By Sam Skopp
Earlier this year, the 18th Street Arts Center in Santa Monica hosted its first ever Pico Block Party, celebrating the Pico neighborhood and coinciding with the start of the Arts Center’s Culture Mapping 90404 Project, an oral history of the area. This year’s second Pico Block Party was held Sat., Oct. 14 and coincided with the Spanish translation of the Culture Mapping 90404 Project.
The event presented visitors to the Arts Center with interactive art projects, open artist studios, food, music and more.
“Really, it’s a neighborhood celebration,” said Program and Research Coordinator Betty Marin. “A mix of international and local artists have their studios open to the public today, and some of those artists are doing workshops for the public.”
Alexandra Walaszek was one of the international artists whose studio was open for the public to see, as she was in the midst of an interactive art project, during which she invited guests to stay within her studio/living space at the Arts Center. She would ultimately ask each guest to leave behind a souvenir, some of which were on display, with the culminating gallery also including sketches of each guest’s palm lines alongside their souvenir item.
“I’ve already had about 15 people staying with me,” Walaszek said.

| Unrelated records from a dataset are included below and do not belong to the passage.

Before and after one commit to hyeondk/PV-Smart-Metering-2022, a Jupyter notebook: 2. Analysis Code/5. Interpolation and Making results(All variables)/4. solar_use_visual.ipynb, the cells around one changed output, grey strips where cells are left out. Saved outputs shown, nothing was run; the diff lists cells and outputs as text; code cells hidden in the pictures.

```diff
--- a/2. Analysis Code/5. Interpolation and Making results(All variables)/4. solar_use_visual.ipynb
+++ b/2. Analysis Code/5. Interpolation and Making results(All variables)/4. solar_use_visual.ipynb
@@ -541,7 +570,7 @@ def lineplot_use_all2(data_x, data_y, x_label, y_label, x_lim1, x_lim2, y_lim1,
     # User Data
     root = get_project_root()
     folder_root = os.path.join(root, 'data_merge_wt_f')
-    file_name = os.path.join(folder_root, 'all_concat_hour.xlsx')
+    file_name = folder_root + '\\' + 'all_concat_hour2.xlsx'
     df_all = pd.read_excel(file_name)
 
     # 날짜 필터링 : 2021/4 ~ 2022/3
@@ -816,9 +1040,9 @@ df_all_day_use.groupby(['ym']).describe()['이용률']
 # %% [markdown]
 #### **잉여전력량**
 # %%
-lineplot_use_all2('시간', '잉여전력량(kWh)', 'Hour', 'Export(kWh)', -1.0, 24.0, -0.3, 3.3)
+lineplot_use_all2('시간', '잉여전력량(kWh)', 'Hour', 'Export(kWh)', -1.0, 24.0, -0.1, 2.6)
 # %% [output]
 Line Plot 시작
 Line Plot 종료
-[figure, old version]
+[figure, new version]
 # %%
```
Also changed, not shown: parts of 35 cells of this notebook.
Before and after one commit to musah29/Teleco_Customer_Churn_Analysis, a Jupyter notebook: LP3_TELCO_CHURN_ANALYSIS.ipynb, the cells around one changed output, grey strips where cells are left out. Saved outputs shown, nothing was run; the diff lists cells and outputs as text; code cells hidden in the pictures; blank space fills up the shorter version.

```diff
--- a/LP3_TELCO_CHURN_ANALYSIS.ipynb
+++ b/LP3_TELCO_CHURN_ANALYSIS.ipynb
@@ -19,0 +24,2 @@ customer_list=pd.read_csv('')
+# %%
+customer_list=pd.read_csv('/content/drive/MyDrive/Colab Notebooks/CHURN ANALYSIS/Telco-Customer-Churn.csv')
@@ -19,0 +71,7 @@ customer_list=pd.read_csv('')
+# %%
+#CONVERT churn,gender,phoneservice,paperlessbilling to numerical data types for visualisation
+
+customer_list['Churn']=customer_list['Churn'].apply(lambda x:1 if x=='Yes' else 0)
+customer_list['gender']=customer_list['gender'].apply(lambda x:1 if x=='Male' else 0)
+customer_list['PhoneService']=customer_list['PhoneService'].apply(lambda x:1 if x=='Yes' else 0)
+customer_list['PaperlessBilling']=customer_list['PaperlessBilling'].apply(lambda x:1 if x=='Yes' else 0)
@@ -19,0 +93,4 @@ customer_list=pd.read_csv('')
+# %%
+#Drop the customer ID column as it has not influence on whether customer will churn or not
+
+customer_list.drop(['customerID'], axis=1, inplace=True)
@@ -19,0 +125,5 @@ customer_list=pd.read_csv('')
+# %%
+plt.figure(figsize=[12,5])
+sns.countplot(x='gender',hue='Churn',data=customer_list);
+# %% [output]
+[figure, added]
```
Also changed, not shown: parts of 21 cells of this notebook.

Additionally, one of her guests, Edgar Guzman, will use Walaszek’s sketches to compose music, giving each item an accompanying piece. Walaszek also stressed interaction, with each souvenir inviting visitors to touch or even smell.
“Everything is touchable here,” Walaszek said.
Walaszek was one of the many artists participating in the daylong event, which also included live music by the band Cuñao, flag making, feminist card readings, t-shirt printing, experimental quesadilla making, as well as community groups like the Los Angeles Archivists Collective, presenting a project called Preserving Pico.
For more information on the 18th Street Arts Center, visit 18thstreet.org.